The Australian Cyber Security Centre has released the Australian Government Information Security Manual (ISM), aimed at providing a security framework that organisations can apply to protect themselves from cyber threats. The ISM includes chapters on security documentation, physical security, awareness training, the use and management of mobile devices and email, system hardening, outsourcing, database systems and software development. Companies and agencies can tailor the advice to their own systems and risk management strategies.
The ISM also provides guidance on how to detect and report a cyber attack, as well as advice on resilience and recovery following an attack.
This interesting blog post from Jane McNeill, Managing Director of Hays Recruitment NSW and WA, examines what the office workplace might look like when the COVID-19 crisis eases. The number of people working from home will remain high, compared to pre-pandemic, and in the office itself there will be more physical distance between people. This means that there will be less opportunity for informal communication, and formal meetings will be smaller and fewer.

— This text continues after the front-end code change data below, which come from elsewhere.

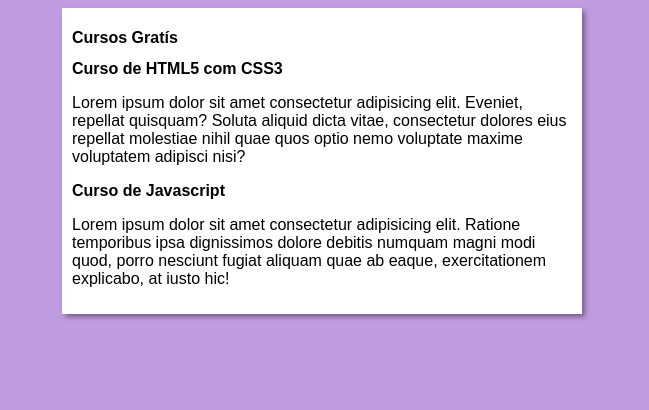
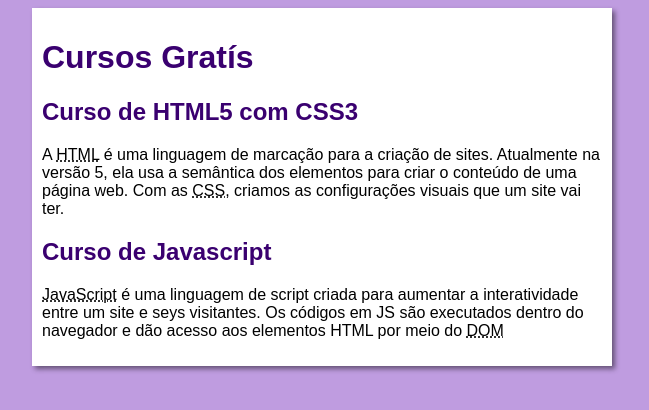
Before and after one commit to ArrudaaJunior/projeto-site, a plain HTML site: page index.html in a window 1280 px wide. Shown: the whole page, without its empty margins (318-967 px from the left). Drawn offline with Linux system fonts and the light colour scheme.

Commit message:
Modificação no index e style
Comecei a escrever uma parte do texto no index e acrescentei linhas no style.

```diff
--- a/estilos/style.css
+++ b/estilos/style.css
@@ -11,9 +11,30 @@ body {
 
 main{
     background-color: rgb(255, 255, 255);
-    width: 500px;
+    width: 560px;
     margin:auto ;
     padding: 10px;
-    box-shadow: 3px 3px 5px rgba(0, 0, 0, 0.39);
+    box-shadow: 3px 3px 5px rgba(0, 0, 0, 0.473);
 
 }
+
+h1 {
+    font-size: 2em;
+    color:rgba(58, 0, 112)
+}
+
+h2{
+    font-size: 1.5em;
+    color: rgba(58, 0, 112)
+}
+
+a {
+    text-decoration: none;
+    font-weight: bold;
+    color: rgba(58, 0, 112)
+}
+
+a:hover {
+    text-decoration: underline;
+    color: rgb(26, 26, 255)
+}
--- a/index.html
+++ b/index.html
@@ -14,11 +14,14 @@
         </head>
         <article>
             <h2>Curso de HTML5 com CSS3</h2>
-            <p>Lorem ipsum dolor sit amet consectetur adipisicing elit. Eveniet, repellat quisquam? Soluta aliquid dicta vitae, consectetur dolores eius repellat molestiae nihil quae quos optio nemo voluptate maxime voluptatem adipisci nisi?</p>
+            <p>A <abbr title="HyperText Markup Language">HTML</abbr> é uma
+            linguagem de marcação para a criação de sites. Atualmente na versão 5,
+            ela usa a semântica dos elementos para criar o conteúdo de uma página
+            web. Com as <abbr title="Cascading Style Sheets">CSS</abbr>, criamos as configurações visuais que um site vai ter.</p>
         </article>
         <article>
             <h2>Curso de Javascript</h2>
-            <p>Lorem ipsum dolor sit amet consectetur adipisicing elit. Ratione temporibus ipsa dignissimos dolore debitis numquam magni modi quod, porro nesciunt fugiat aliquam quae ab eaque, exercitationem explicabo, at iusto hic!</p>
+            <p><abbr title="JavaScript">JavaScript</abbr> é uma linguagem de script criada para aumentar a interatividade entre um site e seys visitantes. Os códigos em JS são executados dentro do navegador e dão acesso aos elementos HTML por meio do <abbr title="Document Object Model">DOM</abbr></p>
         </article>
     </main>
 </body>
```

McNeill suggests that office managers should create more opportunities for online interaction and phone hook-ups. They should also look at the development of hybrid teams of WFH and in-office staff.
Banks under pressure
Research and analytics firm J.D.Power has released survey data showing the extent to which retail banking in Australia is under pressure. According to the Australia Retail Banking Satisfaction Study, based on responses from 5,584 bank customers, customer satisfaction is higher for midsize banks than for the Big 4 banks, with Queensland-based Heritage Bank ranking highest. But overall satisfaction with the sector is low.
The use of mobile wallets and payment apps continues to grow, with Apple Pay being the most popular. At the same time, younger customers have shown a willingness to change banks, with 22 per cent intending to switch during the next year.